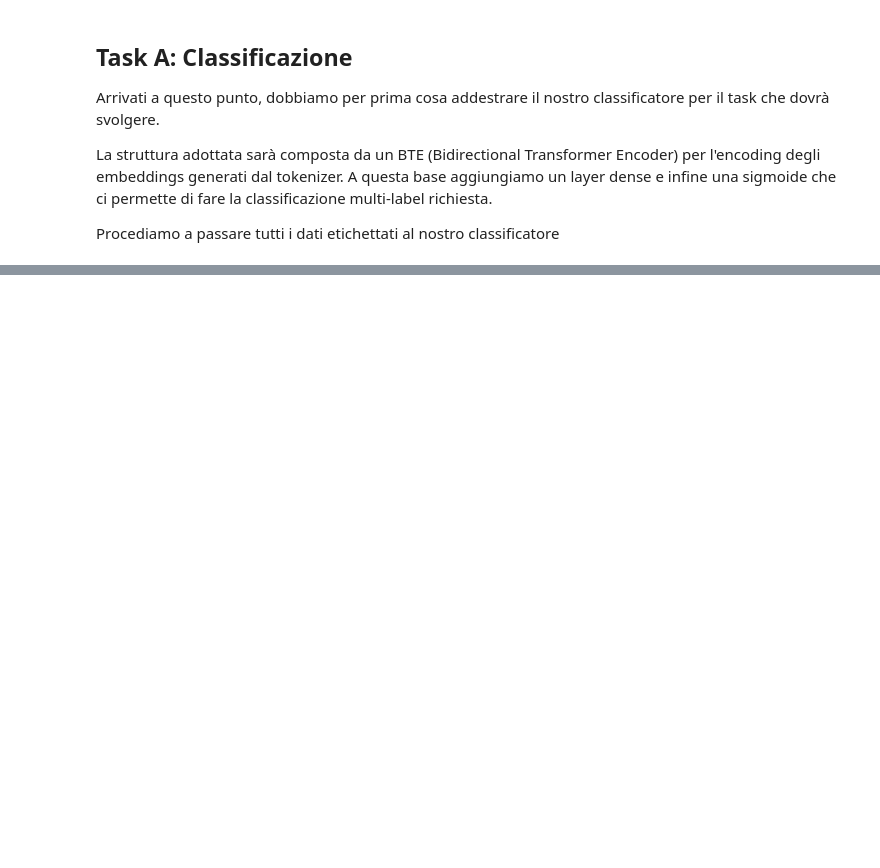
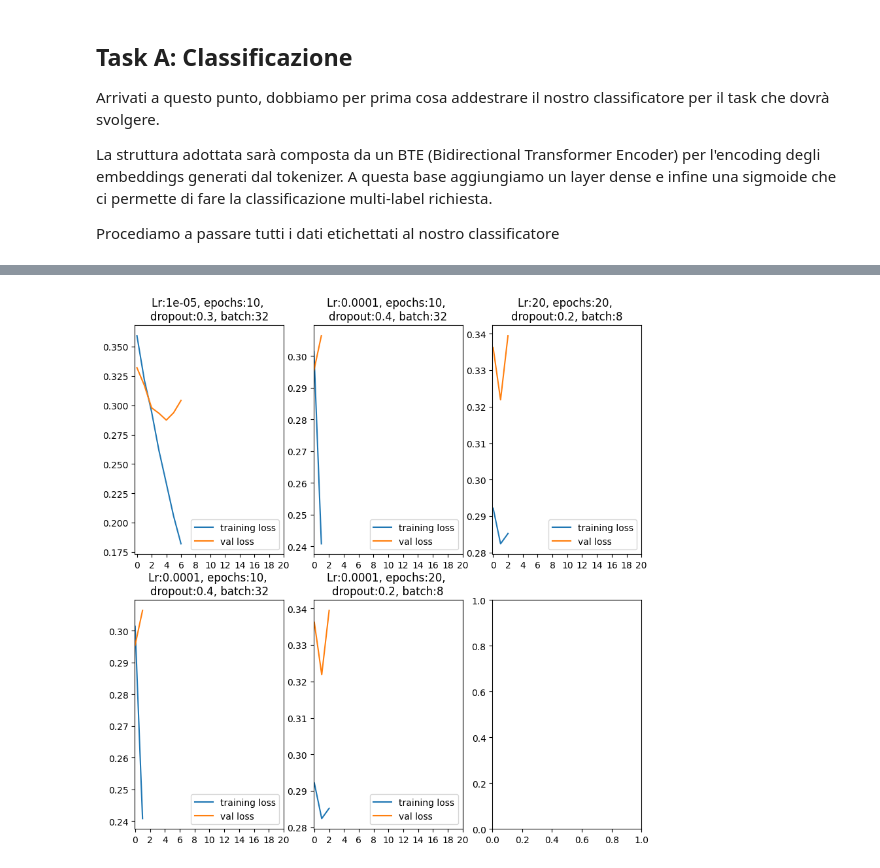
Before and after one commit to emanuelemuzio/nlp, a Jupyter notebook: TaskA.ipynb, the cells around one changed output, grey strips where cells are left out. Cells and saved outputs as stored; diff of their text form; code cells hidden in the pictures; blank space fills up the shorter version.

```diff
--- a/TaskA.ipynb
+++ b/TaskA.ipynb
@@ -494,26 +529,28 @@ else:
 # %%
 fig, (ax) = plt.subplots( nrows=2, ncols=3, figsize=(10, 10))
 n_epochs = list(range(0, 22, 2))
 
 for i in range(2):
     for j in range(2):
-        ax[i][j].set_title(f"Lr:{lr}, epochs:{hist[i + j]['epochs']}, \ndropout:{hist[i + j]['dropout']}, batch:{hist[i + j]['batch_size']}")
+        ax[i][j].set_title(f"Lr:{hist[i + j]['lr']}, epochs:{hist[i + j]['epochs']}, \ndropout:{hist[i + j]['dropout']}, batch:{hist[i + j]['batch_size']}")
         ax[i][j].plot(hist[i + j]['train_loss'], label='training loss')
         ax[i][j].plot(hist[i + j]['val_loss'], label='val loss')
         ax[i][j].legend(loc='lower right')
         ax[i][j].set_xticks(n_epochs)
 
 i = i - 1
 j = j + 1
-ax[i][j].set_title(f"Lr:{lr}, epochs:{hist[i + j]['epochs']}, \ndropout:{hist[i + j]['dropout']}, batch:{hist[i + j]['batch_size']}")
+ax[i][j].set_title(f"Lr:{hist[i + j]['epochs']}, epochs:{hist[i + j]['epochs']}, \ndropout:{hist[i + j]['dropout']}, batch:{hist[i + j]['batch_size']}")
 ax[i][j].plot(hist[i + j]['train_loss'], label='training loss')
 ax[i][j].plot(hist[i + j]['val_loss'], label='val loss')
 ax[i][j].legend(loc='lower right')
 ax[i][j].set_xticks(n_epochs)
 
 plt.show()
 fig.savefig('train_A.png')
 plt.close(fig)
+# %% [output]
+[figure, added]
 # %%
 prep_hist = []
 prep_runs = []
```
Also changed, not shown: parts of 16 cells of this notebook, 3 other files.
* * *
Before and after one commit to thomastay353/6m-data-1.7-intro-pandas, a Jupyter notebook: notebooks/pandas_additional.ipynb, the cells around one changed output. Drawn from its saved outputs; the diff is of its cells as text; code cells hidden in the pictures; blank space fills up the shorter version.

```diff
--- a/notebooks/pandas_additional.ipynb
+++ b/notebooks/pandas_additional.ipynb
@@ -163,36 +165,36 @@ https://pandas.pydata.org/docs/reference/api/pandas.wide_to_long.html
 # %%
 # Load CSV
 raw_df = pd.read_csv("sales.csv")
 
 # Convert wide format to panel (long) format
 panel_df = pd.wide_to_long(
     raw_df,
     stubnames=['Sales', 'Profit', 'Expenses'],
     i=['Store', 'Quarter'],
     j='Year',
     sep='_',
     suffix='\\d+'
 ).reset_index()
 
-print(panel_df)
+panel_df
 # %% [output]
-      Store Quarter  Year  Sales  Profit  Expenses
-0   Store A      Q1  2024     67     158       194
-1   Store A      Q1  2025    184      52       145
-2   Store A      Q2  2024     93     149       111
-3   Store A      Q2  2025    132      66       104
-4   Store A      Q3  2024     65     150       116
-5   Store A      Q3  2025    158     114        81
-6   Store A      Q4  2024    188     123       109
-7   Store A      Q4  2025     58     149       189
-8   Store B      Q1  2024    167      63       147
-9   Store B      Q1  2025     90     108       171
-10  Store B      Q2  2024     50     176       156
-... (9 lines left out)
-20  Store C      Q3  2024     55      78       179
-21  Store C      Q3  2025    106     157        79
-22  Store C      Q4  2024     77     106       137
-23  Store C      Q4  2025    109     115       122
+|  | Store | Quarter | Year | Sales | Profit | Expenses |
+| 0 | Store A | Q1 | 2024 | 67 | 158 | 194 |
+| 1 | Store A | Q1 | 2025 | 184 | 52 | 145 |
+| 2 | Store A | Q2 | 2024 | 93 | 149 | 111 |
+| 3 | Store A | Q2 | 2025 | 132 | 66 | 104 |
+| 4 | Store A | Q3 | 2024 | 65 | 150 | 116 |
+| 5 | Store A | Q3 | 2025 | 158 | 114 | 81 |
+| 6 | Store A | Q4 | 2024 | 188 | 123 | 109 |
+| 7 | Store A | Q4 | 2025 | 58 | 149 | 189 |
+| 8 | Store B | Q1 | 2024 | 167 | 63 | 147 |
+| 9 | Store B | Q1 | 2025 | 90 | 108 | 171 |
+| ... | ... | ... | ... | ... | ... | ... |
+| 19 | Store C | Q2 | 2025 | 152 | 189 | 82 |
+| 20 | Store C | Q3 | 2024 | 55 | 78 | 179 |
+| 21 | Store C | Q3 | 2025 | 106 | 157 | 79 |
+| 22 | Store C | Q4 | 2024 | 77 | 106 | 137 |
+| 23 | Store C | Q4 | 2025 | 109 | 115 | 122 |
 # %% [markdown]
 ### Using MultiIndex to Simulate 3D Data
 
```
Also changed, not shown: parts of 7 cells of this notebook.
* * *
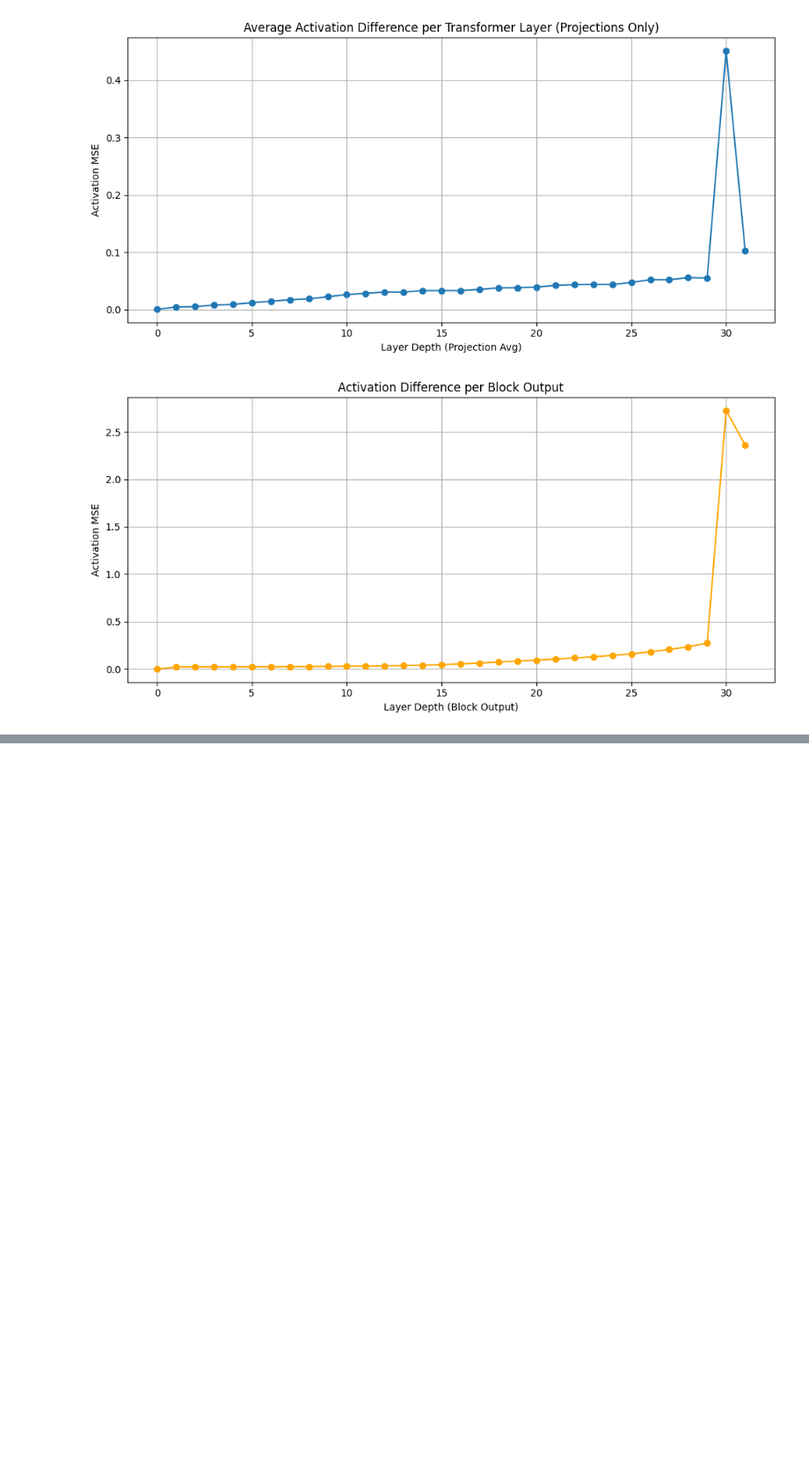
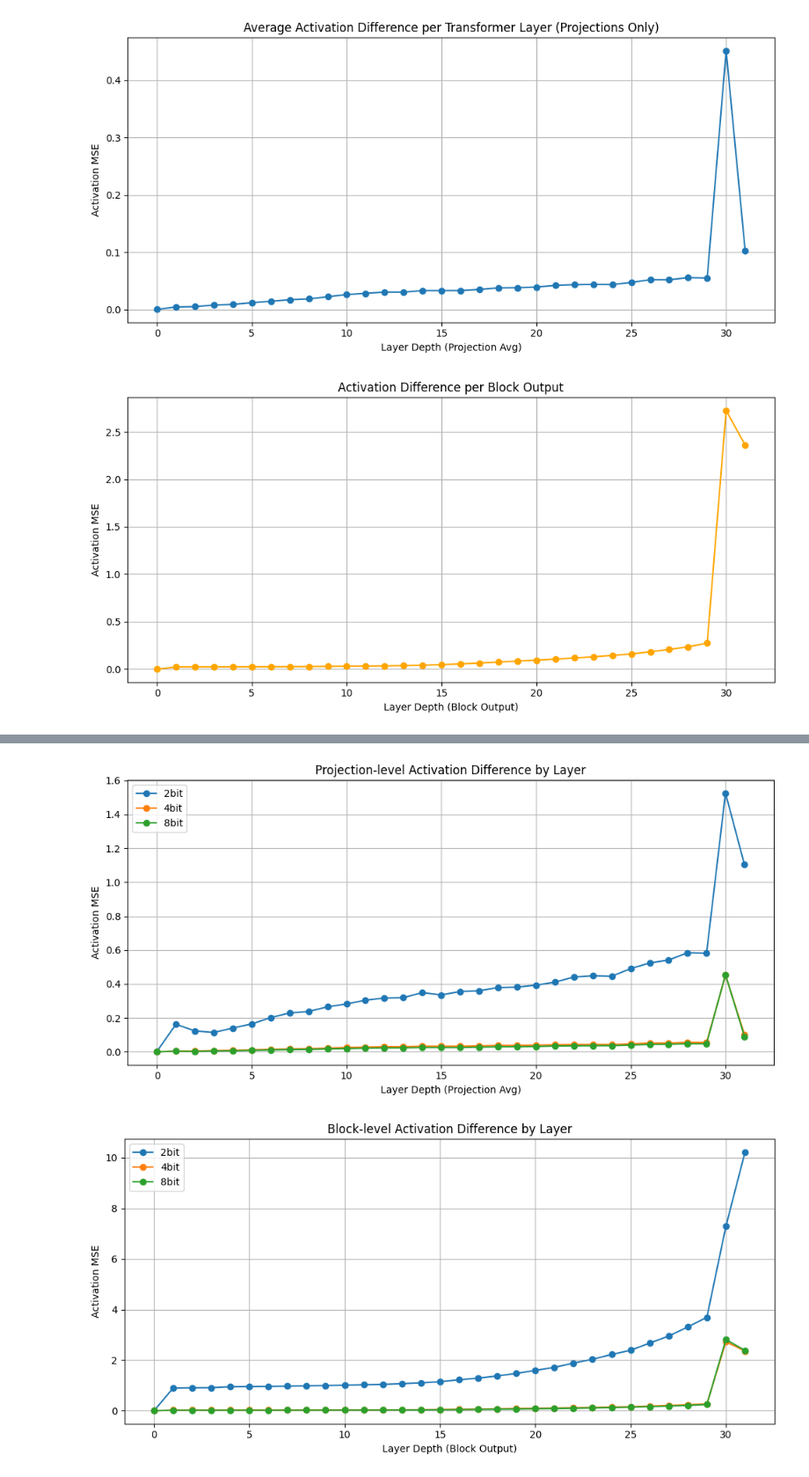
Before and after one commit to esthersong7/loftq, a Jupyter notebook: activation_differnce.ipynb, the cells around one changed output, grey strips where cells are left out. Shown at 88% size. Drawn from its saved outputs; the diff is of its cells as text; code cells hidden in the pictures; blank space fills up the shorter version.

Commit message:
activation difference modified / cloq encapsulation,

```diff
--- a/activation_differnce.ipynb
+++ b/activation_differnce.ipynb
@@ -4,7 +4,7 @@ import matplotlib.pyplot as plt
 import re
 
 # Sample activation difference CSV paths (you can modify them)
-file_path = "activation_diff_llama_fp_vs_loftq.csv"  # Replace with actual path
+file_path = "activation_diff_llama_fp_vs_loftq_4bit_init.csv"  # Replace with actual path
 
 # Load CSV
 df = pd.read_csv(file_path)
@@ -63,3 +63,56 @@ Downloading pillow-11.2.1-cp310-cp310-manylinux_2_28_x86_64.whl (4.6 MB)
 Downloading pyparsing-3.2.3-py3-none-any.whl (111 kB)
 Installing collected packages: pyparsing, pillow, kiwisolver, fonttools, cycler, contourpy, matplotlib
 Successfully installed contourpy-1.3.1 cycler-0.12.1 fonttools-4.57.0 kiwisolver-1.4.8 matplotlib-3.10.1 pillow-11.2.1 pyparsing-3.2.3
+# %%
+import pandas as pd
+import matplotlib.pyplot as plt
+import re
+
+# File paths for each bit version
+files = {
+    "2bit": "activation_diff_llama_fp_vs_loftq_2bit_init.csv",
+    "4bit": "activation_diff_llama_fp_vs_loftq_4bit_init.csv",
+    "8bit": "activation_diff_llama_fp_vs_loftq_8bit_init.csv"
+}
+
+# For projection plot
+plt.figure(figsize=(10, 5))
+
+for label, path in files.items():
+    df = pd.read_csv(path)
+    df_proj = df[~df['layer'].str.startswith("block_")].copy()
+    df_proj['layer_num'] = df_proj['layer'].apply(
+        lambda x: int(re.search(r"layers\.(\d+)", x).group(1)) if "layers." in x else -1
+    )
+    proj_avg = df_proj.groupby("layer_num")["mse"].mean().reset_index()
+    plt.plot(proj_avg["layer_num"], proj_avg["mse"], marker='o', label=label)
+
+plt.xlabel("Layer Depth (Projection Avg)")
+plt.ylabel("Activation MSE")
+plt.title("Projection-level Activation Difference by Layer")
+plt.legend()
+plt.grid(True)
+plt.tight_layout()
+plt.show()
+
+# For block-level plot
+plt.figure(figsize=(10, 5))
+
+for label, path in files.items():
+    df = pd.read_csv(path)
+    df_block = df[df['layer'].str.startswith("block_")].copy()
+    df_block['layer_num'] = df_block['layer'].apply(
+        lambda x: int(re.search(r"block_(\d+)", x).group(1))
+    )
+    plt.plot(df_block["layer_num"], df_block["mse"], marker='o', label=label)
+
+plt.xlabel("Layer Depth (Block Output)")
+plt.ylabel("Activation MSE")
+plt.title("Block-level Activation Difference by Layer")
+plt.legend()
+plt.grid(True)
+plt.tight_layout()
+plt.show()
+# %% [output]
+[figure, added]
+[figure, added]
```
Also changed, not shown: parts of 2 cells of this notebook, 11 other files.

__About this exercise__
Working from the material above, state how many lines contain "pyparsing"; give only the number.

__Finished task__
3